Extracted records:
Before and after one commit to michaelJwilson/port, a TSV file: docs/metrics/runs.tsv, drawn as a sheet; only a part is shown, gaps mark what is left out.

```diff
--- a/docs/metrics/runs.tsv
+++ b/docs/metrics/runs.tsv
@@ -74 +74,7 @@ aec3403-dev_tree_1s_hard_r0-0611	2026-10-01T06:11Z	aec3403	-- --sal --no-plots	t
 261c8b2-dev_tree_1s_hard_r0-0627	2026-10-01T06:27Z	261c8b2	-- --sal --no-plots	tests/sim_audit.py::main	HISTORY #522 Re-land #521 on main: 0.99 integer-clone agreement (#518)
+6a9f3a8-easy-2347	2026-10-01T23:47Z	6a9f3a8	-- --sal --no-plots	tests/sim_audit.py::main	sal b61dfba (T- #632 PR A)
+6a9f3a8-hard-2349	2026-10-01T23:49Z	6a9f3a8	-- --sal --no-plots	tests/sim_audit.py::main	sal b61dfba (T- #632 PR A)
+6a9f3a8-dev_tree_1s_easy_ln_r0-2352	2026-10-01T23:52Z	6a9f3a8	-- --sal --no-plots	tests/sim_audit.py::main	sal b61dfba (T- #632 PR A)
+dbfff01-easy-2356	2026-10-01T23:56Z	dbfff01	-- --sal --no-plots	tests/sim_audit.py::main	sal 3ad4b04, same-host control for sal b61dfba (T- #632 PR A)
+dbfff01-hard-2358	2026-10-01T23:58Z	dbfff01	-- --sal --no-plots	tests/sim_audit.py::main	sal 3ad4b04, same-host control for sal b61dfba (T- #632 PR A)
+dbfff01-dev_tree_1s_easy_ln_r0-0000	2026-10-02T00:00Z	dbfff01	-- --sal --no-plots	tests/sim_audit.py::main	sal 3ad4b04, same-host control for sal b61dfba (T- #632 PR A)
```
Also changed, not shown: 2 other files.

* * *

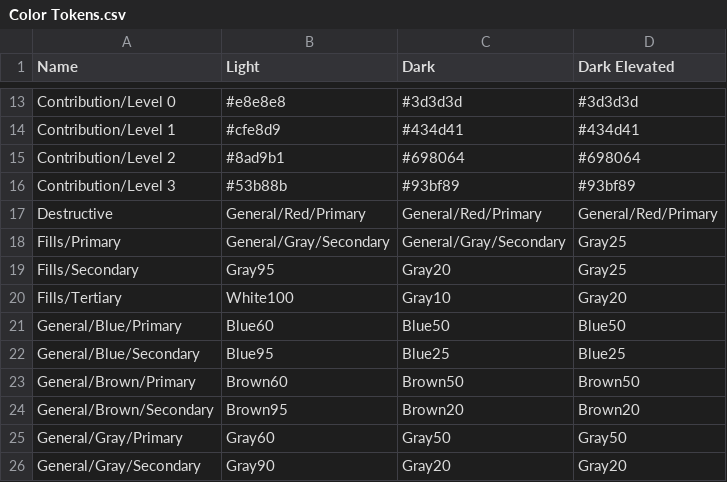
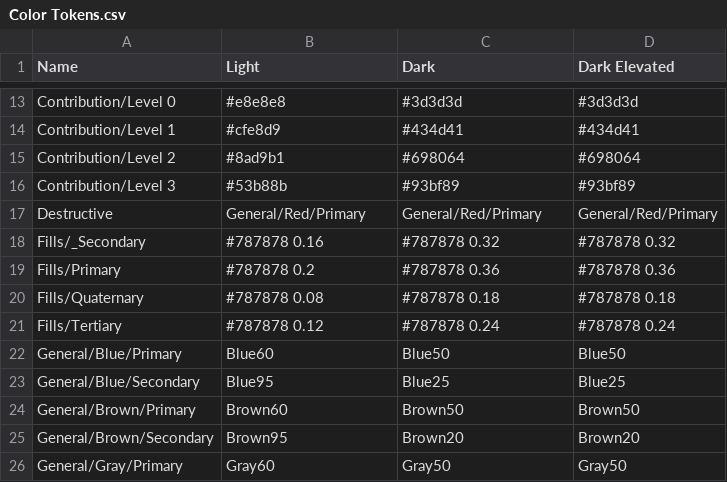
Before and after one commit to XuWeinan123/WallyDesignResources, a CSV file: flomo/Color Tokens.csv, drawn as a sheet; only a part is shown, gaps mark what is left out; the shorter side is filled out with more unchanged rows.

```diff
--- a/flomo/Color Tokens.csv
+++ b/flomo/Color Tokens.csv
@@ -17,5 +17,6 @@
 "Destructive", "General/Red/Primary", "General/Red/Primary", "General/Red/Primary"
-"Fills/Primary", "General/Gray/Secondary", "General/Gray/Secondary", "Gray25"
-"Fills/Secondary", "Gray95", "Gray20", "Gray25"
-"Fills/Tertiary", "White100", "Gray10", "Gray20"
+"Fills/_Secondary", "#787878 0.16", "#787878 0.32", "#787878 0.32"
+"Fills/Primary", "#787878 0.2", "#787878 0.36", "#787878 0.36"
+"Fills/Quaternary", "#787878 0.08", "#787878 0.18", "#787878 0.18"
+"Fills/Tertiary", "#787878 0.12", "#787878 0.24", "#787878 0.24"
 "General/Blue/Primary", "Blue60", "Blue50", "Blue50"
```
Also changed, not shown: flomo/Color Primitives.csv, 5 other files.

What the task asks:
Among the lines above, find those with the word "Color". Copy them.

Output of the task:
Before and after one commit to XuWeinan123/WallyDesignResources, a CSV file: flomo/Color Tokens.csv, drawn as a sheet; only a part is shown, gaps mark what is left out; the shorter side is filled out with more unchanged rows.
--- a/flomo/Color Tokens.csv
+++ b/flomo/Color Tokens.csv
Also changed, not shown: flomo/Color Primitives.csv, 5 other files.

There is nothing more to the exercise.